Sadly, the show limped on a season too long. In its final run, the Connors' multi-million-dollar lottery win deprived the show of its satiric engine, in that so much of the humor had emanated from its portrayal of real people facing real daily struggles with flashes of extraordinary wit. Yet, at its best, Roseanne was remembered for its earthy, natural warmth and unabashed display of human imperfection that appealed to millions of viewers, and for fostering a level of audience identification and affection that flew in the face of much critical opprobrium.
Aronowitz, Stanley. "Working-Class Culture in the Electronic Age." In Cultural Politics in Contemporary America, edited by Ian Angus and Sut Jhally. London, Routledge, 1989.
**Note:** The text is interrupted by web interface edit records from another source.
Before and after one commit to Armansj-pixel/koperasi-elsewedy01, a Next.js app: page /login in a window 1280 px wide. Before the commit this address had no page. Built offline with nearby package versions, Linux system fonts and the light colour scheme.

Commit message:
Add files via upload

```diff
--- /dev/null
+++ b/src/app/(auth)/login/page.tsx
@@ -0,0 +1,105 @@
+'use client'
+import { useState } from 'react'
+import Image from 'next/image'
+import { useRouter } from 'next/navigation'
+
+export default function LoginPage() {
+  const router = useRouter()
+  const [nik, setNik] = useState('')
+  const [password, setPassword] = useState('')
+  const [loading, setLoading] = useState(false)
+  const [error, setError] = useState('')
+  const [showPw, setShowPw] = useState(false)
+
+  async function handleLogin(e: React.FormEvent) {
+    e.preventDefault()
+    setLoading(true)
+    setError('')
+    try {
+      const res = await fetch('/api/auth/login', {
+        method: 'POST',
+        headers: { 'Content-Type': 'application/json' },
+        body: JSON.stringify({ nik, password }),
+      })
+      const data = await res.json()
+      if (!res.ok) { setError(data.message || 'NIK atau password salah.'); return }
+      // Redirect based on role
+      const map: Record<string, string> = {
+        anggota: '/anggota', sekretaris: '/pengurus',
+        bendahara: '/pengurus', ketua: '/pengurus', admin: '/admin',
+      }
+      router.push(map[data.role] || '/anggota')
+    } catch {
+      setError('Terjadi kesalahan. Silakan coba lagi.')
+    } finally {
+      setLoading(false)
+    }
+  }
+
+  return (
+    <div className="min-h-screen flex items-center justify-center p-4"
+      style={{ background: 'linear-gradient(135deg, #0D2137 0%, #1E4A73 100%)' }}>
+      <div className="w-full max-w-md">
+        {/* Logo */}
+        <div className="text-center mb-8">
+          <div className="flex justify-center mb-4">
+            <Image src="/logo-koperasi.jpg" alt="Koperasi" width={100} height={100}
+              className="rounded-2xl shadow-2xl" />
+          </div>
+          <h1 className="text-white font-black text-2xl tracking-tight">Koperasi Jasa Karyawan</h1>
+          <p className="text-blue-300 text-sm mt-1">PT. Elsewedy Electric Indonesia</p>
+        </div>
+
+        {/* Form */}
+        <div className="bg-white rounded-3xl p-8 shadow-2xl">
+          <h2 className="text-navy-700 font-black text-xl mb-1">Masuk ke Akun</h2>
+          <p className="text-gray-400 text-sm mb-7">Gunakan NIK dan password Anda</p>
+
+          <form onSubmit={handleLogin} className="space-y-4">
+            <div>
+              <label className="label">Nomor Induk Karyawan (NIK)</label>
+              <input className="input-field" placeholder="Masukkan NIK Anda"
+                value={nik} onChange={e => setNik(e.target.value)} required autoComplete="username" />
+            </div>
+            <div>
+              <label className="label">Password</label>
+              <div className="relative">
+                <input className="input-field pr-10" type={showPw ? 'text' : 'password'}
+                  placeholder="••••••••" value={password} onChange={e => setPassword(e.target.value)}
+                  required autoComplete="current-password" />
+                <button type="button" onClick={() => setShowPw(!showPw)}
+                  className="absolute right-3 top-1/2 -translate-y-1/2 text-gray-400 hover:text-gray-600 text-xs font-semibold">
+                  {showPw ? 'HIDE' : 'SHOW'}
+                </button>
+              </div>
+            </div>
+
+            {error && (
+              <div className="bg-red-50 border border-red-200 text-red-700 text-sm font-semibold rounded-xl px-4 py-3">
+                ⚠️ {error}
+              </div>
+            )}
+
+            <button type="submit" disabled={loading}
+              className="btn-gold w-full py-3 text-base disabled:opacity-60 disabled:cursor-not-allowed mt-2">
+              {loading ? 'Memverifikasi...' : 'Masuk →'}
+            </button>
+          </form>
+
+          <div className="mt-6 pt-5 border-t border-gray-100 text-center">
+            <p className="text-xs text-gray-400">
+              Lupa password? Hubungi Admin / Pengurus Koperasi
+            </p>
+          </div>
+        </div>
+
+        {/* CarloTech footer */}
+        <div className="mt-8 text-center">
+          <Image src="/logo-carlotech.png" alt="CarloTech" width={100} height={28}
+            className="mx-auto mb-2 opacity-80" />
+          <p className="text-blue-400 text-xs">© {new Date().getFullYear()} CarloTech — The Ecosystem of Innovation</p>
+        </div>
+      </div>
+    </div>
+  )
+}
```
Barr, Roseanne. Stand Up! My Life as a Woman. New York, Harper &Row, 1989.
Dutka, Elaine. "Slightly to the Left of Normal." Time. May 8,1989, 82-83.
Marc, David. Comic Visions: Television Comedy and American Culture. Malden, Massachusetts, Blackwell, 1997.
Mayerle, Judine. "Roseanne—How Did You Get inside My House?:A Case Study of a Hit Blue-Collar Situation Comedy." Journal of Popular Culture. Vol. 24, No. 4, 1991, 71-88.
Medved, Michael. Hollywood vs. America: Popular Culture and the War on Traditional Values. New York, Harper Collins, 1992.
Rowe, Kathleen. "Roseanne: Unruly Woman as Domestic Goddess." Screen. Vol. 31, No. 4, 1990, 408-419.
Watson, Mary Ann. Defining Visions: Television and the American Experience since 1945. Orlando, Florida, Harcourt Brace, 1998.